The west coast mainline reopened between Scotland and Carlisle on Sunday evening.
ScotRail earlier said it had a “near-normal service” running across the country.
Many rural communities in south-west England which had been cut off by poor conditions can now be reached.
Workers ‘facing disciplinary action’
On Wednesday into Thursday, Scotland ground to a halt with a red weather warning in place and people told not to travel unless absolutely necessary.
Speaking on the BBC’s Sunday Politics Scotland programme, Mr Yousaf said: “I’d be extremely, extremely disappointed if employers chose to dock wages for somebody because they couldn’t travel during the red weather warning.”
He said he had received emails from a number of people who were “facing disciplinary or potential docking of wages”.
He added: “Now that’s just simply not an acceptable situation, when the government and the police and other agencies joined together to give very crisp, very clear advice.”
Asked what action Mr Yousaf might take against employers, he responded: “I don’t know the legal position, but it will clearly be part of the debrief that we have after we pass through the yellow weather warning, which is late Monday night.”
The minister said the process would involve “talking to employers and having that dialogue with them, and internally looking at what powers we have is clearly part of the discussion we’re going to have”.
Meanwhile, the Met Office currently has two yellow severe weather warnings in place, including for snow and ice across a large area of central and eastern Scotland until Monday night.
A second warning for ice in parts of north-east England and Northern Ireland is in force until 11:00 GMT on Monday.
The Met Office has also issued a third yellow warning of snow and ice for Tuesday covering northern Scotland.
The three flood warnings are in coastal parts of south-west and north-east England and are because of high tides, rather than thawing snow.

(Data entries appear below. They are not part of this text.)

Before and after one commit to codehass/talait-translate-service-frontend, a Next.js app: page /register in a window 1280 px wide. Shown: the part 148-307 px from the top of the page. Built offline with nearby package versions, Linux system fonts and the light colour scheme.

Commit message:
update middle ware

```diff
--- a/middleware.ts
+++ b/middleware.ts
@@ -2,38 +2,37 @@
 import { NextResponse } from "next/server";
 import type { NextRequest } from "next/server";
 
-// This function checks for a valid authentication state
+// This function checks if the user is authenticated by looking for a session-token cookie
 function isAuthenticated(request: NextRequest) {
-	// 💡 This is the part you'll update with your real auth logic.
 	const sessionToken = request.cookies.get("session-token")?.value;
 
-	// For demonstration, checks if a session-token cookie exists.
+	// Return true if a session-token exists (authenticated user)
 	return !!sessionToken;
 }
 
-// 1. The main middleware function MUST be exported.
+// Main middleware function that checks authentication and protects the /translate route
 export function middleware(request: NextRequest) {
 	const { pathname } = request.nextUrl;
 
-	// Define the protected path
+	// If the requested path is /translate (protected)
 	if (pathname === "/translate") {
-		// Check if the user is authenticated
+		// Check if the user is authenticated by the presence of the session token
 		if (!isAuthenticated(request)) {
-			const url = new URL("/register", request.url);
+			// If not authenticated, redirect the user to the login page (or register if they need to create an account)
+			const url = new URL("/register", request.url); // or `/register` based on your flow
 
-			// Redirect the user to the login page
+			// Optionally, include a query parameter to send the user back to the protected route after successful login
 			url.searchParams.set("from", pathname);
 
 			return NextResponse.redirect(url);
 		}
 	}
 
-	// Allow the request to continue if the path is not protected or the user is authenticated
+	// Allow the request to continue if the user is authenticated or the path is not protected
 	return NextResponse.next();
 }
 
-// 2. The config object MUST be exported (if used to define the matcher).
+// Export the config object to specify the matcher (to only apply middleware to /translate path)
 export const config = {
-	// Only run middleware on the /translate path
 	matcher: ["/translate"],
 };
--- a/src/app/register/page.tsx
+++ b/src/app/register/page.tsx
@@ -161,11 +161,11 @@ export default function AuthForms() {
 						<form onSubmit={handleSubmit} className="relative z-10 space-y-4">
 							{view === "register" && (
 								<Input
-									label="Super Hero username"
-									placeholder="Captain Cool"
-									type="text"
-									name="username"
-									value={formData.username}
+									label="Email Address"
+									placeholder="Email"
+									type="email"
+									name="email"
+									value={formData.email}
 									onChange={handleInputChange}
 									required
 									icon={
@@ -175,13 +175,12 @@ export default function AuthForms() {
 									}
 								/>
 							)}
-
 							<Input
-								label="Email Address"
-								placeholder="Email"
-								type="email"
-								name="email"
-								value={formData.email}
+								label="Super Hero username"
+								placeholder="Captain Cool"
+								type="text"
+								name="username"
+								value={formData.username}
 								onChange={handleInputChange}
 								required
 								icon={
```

ScotRail said on Sunday morning: “A massive thank you to everyone at the ScotRail Alliance that worked tirelessly day and night to get Scotland’s railway back up and running.”
Virgin Trains still has no services running between Carlisle and Scotland on the west coast main line and said it did not expect services to resume on Sunday. It is offering a limited replacement bus service.
On the east coast route, Virgin said it hoped to run a “near-normal Sunday timetable” but passengers were urged to travel only if necessary as trains would be busy.
On Saturday, communities answered a call from the Scottish government to work together to clear local areas.
“Armies” of parent volunteers have been mobilised to try to get schools ready for Monday morning.
Many schools contacted parents via social media asking for help to clear paths and playgrounds to make them safe for pupils to return.
Hundreds of thousands of children have not been in the classroom since Tuesday due to extreme weather.
Parents and teachers have already been working to clean up snow from school grounds to allow them to reopen on Monday.
Other schools posted appeals for volunteers to gather at specific times to get grounds cleared.
Most councils who were forced to close schools last week were aiming to reopen facilities after the weekend, weather depending.
The Scottish government has also opened the Bellwin Scheme, set up to help councils who face large costs from damage due to the severe weather.